According to the Bureau of Labor Statistics, people are changing jobs more frequently than ever before. Unlike prior generations, increased mobility, rapidly changing technology, and the desire for flexibility from both employers and employees have altered the way people view a successful career. In fact, the average person will now change jobs 10 to 15 times during their working life. This increase in job changes, combined with the fact that most employers now provide a 401(k) plan to employees, usually leads to an important financial decision—deciding what to do with an old 401(k).
The Three Main Available Options
There are three obvious options, and you should take the time to consider each.
- You can most likely keep your money in your old plan. This may be advantageous if you are very familiar with the plan’s administrative and investment options.
- You may be able to move your funds to your new plan. You can check with your new human resources person to find out.
- You can roll the funds over into a Rollover IRA.
It is a good idea to make a check list of the pros and cons of each. Do a quick analysis of the costs in each option. Are the sub account investments costlier in one than the other? The literature provided by the plan sponsor will detail the expense ratios of all of the sub accounts offered. There can be a very significant difference in costs that will add up over time.
Which has the more robust investment options? All 401(k) plans must offer enough alternatives so that a proper asset allocation can be achieved. But the total number of funds is chosen by the plan sponsor, and can vary widely among employers. Some 401(k) plans offer age designed funds that automatically adjust the risk of the investments as you grow older. Others offer self-directed brokerage accounts, where you or your advisor can choose your own investments not listed on the generic plate.
What loan provisions are available? Although borrowing from your 401(k) is not advisable in normal circumstances, it may be the best alternative in an emergency. Most 401(k) plans that allow loans are constructed with a five year pay back and a stated interest rate. But remember, when you are paying this interest back to yourself, not a bank. A loan also enables you to take money from your 401(k) without incurring the 10 percent penalty for withdrawals before the age of 59 1/2. You do not need to pay the penalty or taxes on the loan because you are going to pay it back into the 401(k).
Account Administration Features
Compare the account administration features of each. Which has the friendlier website? How easy is it to navigate through the investment choices and to make any necessary changes in your asset allocation? Also, see how many times a year changes can be made. What education materials are provided? Employers, in most cases, try to use very easy to understand information. What services are provided by phone or in person? Some plans provide help with selection of investments based on your desired asset allocation.
If you make a decision to move your funds, a direct rollover from your old 401(k) into the new 401(k) or IRA is usually the best idea. That way, the funds do not come to you and you do not need to worry about something going wrong with the transfer.
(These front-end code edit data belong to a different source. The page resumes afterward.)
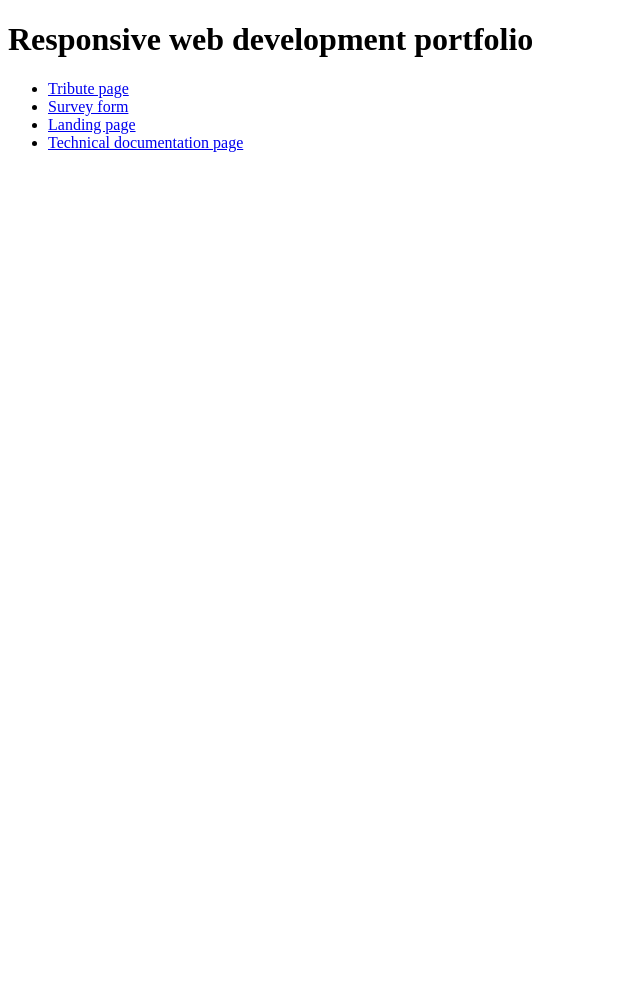
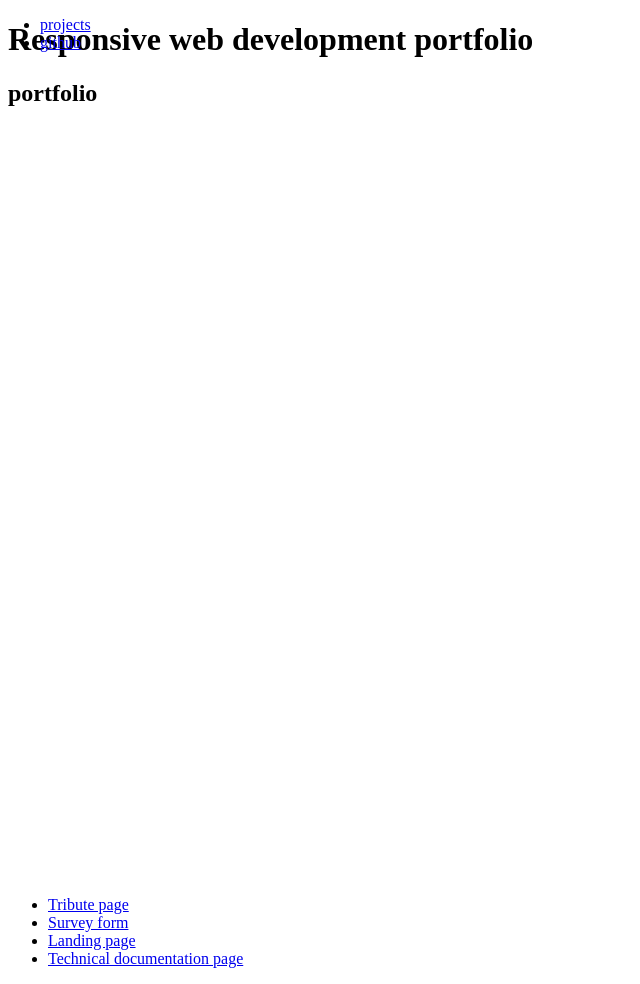
Before and after one commit to joshsurber/fcc, a website: page rwd/index.html in a window 1280 px wide. Shown: the whole page, without its empty margins (0-640 px from the left). Before the commit the page ends 800 px from the top, so only its background shows below. Drawn offline with Linux system fonts and the light colour scheme.

Commit message:
Portfolio satisfies all tests

```diff
--- a/rwd/index.html
+++ b/rwd/index.html
@@ -8,23 +8,51 @@
   </head>
   <body>
     <h1>Responsive web development portfolio</h1>
-    <ul>
-      <li><a href="tribute.html">Tribute page</a></li>
-      <li><a href="survey.html">Survey form</a></li>
-      <li><a href="landing.html">Landing page</a></li>
-      <li><a href="techdoc.html">Technical documentation page</a></li>
-    </ul>
     <!-- My portfolio should have a welcome section with an id of welcome-section. -->
     <!-- The welcome section should have an h1 element that contains text. -->
+    <section id="welcome-section">
+      <h1>portfolio</h1>
+    </section>
+
     <!-- My portfolio should have a projects section with an id of projects. -->
     <!-- The projects section should contain at least one element with a class of project-tile to hold a project. -->
     <!-- The projects section should contain at least one link to a project. -->
+    <section id="projects">
+      <ul>
+        <li class="project-tile"><a href="tribute.html">Tribute page</a></li>
+        <li class="project-tile"><a href="survey.html">Survey form</a></li>
+        <li class="project-tile"><a href="landing.html">Landing page</a></li>
+        <li class="project-tile">
+          <a href="techdoc.html">Technical documentation page</a>
+        </li>
+      </ul>
+    </section>
     <!-- My portfolio should have a navbar with an id of navbar. -->
     <!-- The navbar should contain at least one link that I can click on to navigate to different sections of the page. -->
     <!-- My portfolio should have a link with an id of profile-link, which opens my GitHub or FCC profile in a new tab. -->
+    <nav id="navbar">
+      <ul>
+        <li><a href="#projects">projects</a></li>
+        <li><a href="https://github.com/joshsurber" id="profile-link" target="_blank">github</a></li>
+      </ul>
+    </nav>
     <!-- My portfolio should have at least one media query. -->
     <!-- The height of the welcome section should be equal to the height of the viewport. -->
     <!-- The navbar should always be at the top of the viewport. -->
+    <style>
+      #welcome-section {
+        height: 100vh;
+      }
+      #navbar {
+        position: fixed;
+        inset: 0 0 auto;
+      }
+      @media (max-width: 1px) {
+        body {
+          color: red;
+        }
+      }
+    </style>
     <script src="https://cdn.freecodecamp.org/testable-projects-fcc/v1/bundle.js"></script>
   </body>
 </html>
```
The majority of plan custodians have processes in place to very efficiently exchange the money.
If you are using a financial advisor to help with your decision, be aware that the new Department of Labor fiduciary rules require the advisor to demonstrate why any change out of your old 401(k) and into a new investment is in your best interest. Ask for a written analysis.
Retirement Planning with Geier
At Geier Asset Management, we take our fiduciary responsibility very seriously. We can discuss with you your specific goals for your retirement funds and provide concrete analysis of the pros and cons of the many choices you may confront. Please give us a call.
You can learn more about our retirement plan services here.
© Geier Asset Management, Inc. Nov 2017. Thomas M. Geier is a Vice President of Geier Asset Management, Inc., a Registered Investment Advisor. The above blog reflects the opinions of Mr. Geier and not necessarily the firm. Any advice given is general in nature and investors must consider their own individual circumstances. Past performance is no indicator of future performance. The firm makes no warranties or representations of any kind relating to the accuracy or timeliness of the information provided.